* _RECORDS FOR THIS TASK_
================
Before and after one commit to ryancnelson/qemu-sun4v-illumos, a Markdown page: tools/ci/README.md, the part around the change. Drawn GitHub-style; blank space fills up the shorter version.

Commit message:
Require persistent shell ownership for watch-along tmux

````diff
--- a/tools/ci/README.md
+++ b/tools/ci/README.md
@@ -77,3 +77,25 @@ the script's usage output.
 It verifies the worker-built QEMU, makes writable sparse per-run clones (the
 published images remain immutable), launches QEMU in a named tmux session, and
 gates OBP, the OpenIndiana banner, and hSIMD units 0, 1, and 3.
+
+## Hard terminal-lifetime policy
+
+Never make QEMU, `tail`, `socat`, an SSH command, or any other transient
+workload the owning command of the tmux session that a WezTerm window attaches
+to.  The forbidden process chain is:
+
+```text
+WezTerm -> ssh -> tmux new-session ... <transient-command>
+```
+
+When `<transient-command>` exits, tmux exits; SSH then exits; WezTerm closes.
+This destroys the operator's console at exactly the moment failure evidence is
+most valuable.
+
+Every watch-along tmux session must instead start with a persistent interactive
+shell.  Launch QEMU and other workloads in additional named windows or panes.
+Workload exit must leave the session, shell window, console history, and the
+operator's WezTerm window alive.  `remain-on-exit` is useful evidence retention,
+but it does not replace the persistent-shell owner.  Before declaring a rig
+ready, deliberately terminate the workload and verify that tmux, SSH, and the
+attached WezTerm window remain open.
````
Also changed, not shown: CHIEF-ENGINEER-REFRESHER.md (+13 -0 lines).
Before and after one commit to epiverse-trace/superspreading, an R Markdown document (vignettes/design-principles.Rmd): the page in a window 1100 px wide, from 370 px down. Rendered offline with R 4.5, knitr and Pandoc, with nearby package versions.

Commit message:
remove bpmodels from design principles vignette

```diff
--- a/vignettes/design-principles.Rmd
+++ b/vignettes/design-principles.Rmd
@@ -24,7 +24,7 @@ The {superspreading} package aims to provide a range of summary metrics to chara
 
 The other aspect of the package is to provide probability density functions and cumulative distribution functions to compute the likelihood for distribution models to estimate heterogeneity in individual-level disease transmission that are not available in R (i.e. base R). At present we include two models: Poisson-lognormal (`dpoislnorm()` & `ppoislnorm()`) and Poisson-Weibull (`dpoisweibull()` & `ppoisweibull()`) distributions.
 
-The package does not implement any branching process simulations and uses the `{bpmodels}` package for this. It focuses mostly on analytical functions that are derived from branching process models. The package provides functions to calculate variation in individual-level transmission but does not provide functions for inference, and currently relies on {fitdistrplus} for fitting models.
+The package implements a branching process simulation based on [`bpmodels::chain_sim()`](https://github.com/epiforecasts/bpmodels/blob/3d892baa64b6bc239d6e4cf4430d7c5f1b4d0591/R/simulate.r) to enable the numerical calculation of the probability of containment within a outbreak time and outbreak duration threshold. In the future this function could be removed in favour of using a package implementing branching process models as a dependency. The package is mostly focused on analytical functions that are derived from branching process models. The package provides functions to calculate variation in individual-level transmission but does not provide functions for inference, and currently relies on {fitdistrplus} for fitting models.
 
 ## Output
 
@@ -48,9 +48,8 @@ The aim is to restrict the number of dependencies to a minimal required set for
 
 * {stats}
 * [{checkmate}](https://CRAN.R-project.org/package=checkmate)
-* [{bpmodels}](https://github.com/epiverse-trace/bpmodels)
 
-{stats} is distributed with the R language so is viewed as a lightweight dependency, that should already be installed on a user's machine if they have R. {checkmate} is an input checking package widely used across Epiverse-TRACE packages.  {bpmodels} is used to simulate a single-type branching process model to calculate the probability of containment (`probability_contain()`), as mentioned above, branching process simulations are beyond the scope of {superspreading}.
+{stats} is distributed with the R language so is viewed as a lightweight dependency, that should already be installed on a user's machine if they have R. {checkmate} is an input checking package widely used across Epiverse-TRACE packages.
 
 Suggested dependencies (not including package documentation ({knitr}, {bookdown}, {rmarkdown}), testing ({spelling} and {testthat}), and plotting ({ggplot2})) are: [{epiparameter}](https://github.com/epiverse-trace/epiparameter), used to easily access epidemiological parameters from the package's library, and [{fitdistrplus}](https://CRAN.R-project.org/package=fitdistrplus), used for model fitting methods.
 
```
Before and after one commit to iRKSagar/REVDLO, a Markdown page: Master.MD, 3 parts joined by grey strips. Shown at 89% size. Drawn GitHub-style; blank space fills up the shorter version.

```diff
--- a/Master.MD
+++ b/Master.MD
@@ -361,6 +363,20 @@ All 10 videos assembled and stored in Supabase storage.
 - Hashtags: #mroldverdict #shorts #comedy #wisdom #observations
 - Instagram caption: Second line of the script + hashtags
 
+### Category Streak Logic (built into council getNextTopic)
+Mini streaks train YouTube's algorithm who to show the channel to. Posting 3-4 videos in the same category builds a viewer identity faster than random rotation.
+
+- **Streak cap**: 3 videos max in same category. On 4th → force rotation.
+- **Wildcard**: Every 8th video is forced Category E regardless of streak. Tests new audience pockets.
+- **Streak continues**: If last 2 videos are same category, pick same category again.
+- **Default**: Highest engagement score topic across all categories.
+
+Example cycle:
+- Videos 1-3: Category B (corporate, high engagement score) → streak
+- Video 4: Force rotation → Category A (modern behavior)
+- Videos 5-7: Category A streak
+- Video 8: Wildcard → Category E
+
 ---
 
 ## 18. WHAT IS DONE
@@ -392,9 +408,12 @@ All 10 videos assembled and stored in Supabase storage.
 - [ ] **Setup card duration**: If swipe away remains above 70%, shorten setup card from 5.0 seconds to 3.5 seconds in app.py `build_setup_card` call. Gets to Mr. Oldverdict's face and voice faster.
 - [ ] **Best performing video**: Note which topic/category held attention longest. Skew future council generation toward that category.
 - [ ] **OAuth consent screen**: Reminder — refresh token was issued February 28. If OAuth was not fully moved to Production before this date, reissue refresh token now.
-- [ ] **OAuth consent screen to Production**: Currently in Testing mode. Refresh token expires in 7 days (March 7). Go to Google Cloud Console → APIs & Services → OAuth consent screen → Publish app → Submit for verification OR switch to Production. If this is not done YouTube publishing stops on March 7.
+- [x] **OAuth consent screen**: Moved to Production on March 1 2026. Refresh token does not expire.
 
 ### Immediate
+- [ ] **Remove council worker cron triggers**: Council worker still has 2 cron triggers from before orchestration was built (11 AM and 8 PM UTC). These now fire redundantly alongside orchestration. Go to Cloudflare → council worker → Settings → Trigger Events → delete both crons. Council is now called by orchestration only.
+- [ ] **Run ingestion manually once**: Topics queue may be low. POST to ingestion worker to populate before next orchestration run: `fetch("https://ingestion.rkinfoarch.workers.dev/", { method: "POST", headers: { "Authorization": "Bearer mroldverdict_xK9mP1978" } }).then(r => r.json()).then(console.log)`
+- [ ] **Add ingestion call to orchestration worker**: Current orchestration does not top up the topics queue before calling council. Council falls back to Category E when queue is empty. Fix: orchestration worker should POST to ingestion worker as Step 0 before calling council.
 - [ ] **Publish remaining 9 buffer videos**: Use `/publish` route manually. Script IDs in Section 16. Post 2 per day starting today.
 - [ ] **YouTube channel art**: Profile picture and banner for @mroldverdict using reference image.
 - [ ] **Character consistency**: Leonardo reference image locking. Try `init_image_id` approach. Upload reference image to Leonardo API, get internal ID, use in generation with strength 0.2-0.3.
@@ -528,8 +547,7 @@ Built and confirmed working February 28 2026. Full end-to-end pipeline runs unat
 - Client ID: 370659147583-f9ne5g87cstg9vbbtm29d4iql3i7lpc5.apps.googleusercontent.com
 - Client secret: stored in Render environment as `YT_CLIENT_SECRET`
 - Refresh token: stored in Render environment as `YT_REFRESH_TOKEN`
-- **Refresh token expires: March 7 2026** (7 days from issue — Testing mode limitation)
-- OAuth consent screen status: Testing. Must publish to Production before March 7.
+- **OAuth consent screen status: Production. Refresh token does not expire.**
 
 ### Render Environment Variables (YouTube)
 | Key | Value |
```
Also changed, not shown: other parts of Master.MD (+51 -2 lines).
================
* _WORK REQUEST_
From the first line of the data above through the line containing "Also changed, not shown: CHIEF-ENGINEER-REFRESHER.md", repeat each line exactly, and add nothing.

* _RESPONSE AREA_
Before and after one commit to ryancnelson/qemu-sun4v-illumos, a Markdown page: tools/ci/README.md, the part around the change. Drawn GitHub-style; blank space fills up the shorter version.

Commit message:
Require persistent shell ownership for watch-along tmux

````diff
--- a/tools/ci/README.md
+++ b/tools/ci/README.md
@@ -77,3 +77,25 @@ the script's usage output.
 It verifies the worker-built QEMU, makes writable sparse per-run clones (the
 published images remain immutable), launches QEMU in a named tmux session, and
 gates OBP, the OpenIndiana banner, and hSIMD units 0, 1, and 3.
+
+## Hard terminal-lifetime policy
+
+Never make QEMU, `tail`, `socat`, an SSH command, or any other transient
+workload the owning command of the tmux session that a WezTerm window attaches
+to.  The forbidden process chain is:
+
+```text
+WezTerm -> ssh -> tmux new-session ... <transient-command>
+```
+
+When `<transient-command>` exits, tmux exits; SSH then exits; WezTerm closes.
+This destroys the operator's console at exactly the moment failure evidence is
+most valuable.
+
+Every watch-along tmux session must instead start with a persistent interactive
+shell.  Launch QEMU and other workloads in additional named windows or panes.
+Workload exit must leave the session, shell window, console history, and the
+operator's WezTerm window alive.  `remain-on-exit` is useful evidence retention,
+but it does not replace the persistent-shell owner.  Before declaring a rig
+ready, deliberately terminate the workload and verify that tmux, SSH, and the
+attached WezTerm window remain open.
````
Also changed, not shown: CHIEF-ENGINEER-REFRESHER.md (+13 -0 lines).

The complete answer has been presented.